(Data begins)
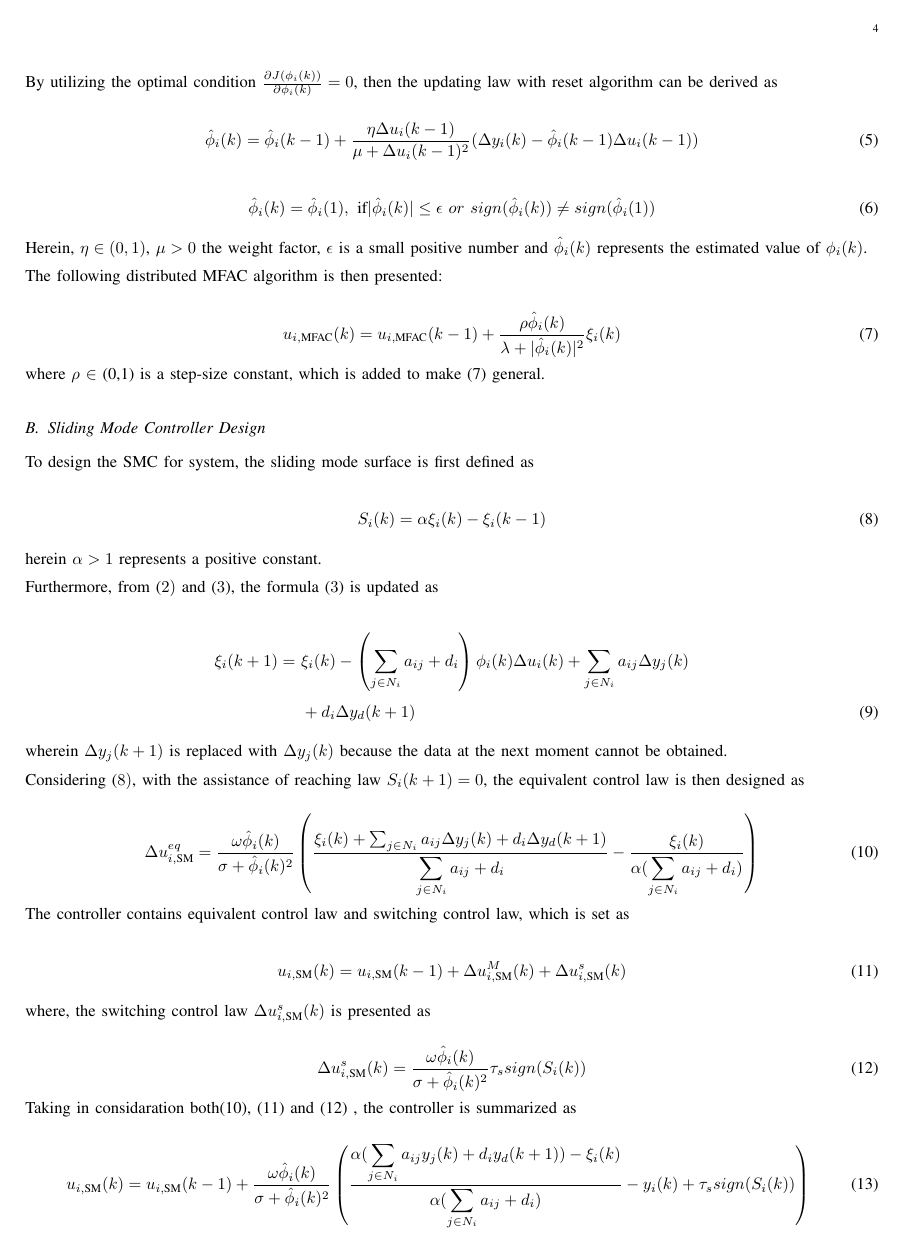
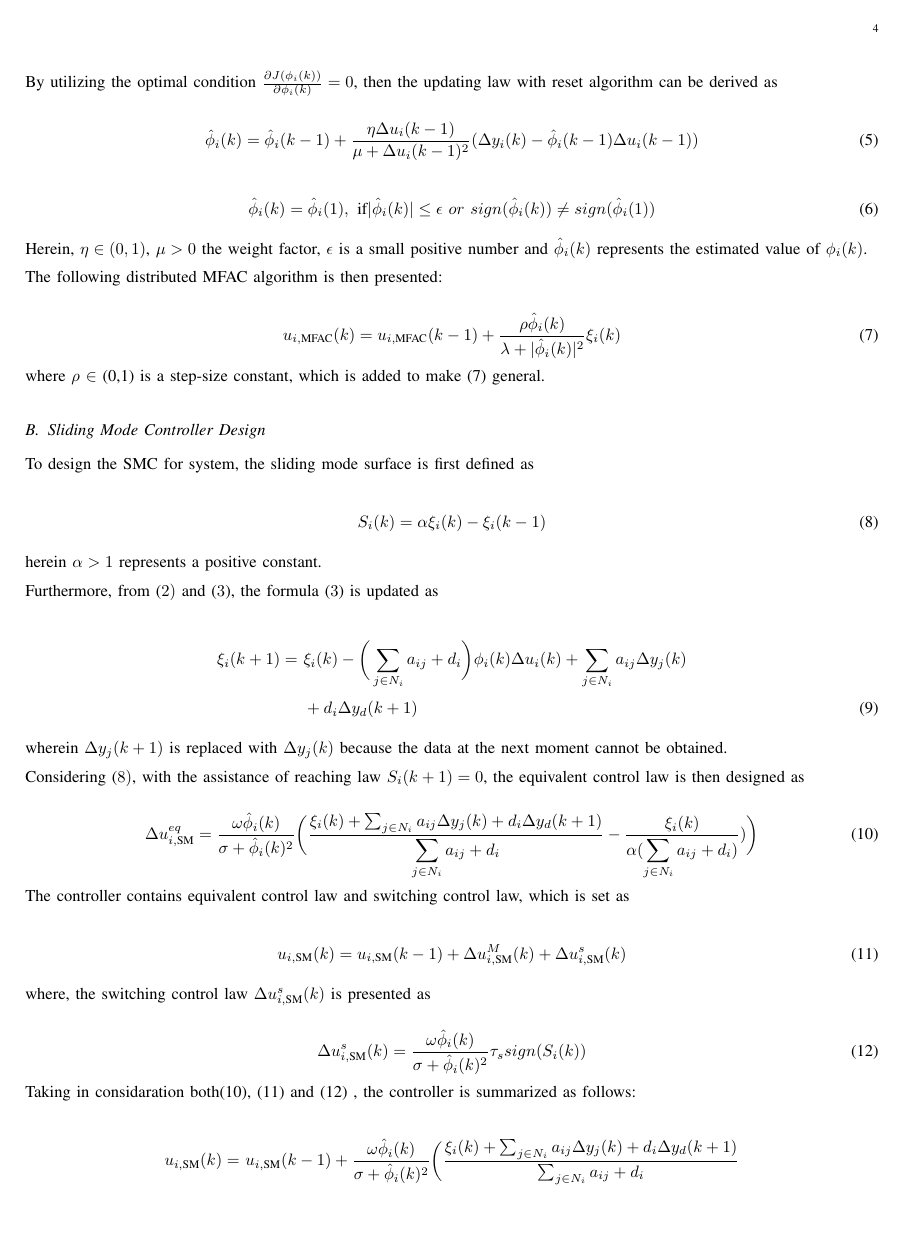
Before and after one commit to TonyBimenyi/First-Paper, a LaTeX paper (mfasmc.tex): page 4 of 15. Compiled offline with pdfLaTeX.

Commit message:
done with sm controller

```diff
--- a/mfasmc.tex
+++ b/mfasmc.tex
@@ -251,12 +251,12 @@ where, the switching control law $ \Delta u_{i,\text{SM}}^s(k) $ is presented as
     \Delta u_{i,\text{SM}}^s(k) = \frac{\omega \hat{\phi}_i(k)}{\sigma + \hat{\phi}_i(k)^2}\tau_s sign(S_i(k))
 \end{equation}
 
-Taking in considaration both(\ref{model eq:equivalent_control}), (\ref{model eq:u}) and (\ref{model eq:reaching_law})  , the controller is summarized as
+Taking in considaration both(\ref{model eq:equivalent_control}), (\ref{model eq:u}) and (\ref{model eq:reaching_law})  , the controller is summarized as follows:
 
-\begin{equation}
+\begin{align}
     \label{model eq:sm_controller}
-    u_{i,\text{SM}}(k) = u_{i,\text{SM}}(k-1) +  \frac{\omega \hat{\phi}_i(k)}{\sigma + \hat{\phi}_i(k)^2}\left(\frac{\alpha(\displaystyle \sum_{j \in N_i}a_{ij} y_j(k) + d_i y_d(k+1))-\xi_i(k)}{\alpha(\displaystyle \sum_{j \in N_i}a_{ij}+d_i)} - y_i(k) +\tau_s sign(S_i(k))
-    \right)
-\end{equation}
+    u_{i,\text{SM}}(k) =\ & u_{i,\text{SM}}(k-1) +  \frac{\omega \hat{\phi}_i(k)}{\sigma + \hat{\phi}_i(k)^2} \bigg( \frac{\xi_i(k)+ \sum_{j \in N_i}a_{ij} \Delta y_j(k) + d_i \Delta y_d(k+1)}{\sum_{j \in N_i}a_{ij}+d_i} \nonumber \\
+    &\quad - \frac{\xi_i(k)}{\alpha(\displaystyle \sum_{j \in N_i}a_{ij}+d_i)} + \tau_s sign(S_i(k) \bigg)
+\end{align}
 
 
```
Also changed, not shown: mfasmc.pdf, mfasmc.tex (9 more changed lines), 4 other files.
(Data ends)
> [Problem to solve] Skipping the pictures, output the entries exactly as they appear above.

> [Task answer]
Before and after one commit to TonyBimenyi/First-Paper, a LaTeX paper (mfasmc.tex): page 4 of 15. Compiled offline with pdfLaTeX.

Commit message:
done with sm controller

```diff
--- a/mfasmc.tex
+++ b/mfasmc.tex
@@ -251,12 +251,12 @@ where, the switching control law $ \Delta u_{i,\text{SM}}^s(k) $ is presented as
     \Delta u_{i,\text{SM}}^s(k) = \frac{\omega \hat{\phi}_i(k)}{\sigma + \hat{\phi}_i(k)^2}\tau_s sign(S_i(k))
 \end{equation}
 
-Taking in considaration both(\ref{model eq:equivalent_control}), (\ref{model eq:u}) and (\ref{model eq:reaching_law})  , the controller is summarized as
+Taking in considaration both(\ref{model eq:equivalent_control}), (\ref{model eq:u}) and (\ref{model eq:reaching_law})  , the controller is summarized as follows:
 
-\begin{equation}
+\begin{align}
     \label{model eq:sm_controller}
-    u_{i,\text{SM}}(k) = u_{i,\text{SM}}(k-1) +  \frac{\omega \hat{\phi}_i(k)}{\sigma + \hat{\phi}_i(k)^2}\left(\frac{\alpha(\displaystyle \sum_{j \in N_i}a_{ij} y_j(k) + d_i y_d(k+1))-\xi_i(k)}{\alpha(\displaystyle \sum_{j \in N_i}a_{ij}+d_i)} - y_i(k) +\tau_s sign(S_i(k))
-    \right)
-\end{equation}
+    u_{i,\text{SM}}(k) =\ & u_{i,\text{SM}}(k-1) +  \frac{\omega \hat{\phi}_i(k)}{\sigma + \hat{\phi}_i(k)^2} \bigg( \frac{\xi_i(k)+ \sum_{j \in N_i}a_{ij} \Delta y_j(k) + d_i \Delta y_d(k+1)}{\sum_{j \in N_i}a_{ij}+d_i} \nonumber \\
+    &\quad - \frac{\xi_i(k)}{\alpha(\displaystyle \sum_{j \in N_i}a_{ij}+d_i)} + \tau_s sign(S_i(k) \bigg)
+\end{align}
 
 
```
Also changed, not shown: mfasmc.pdf, mfasmc.tex (9 more changed lines), 4 other files.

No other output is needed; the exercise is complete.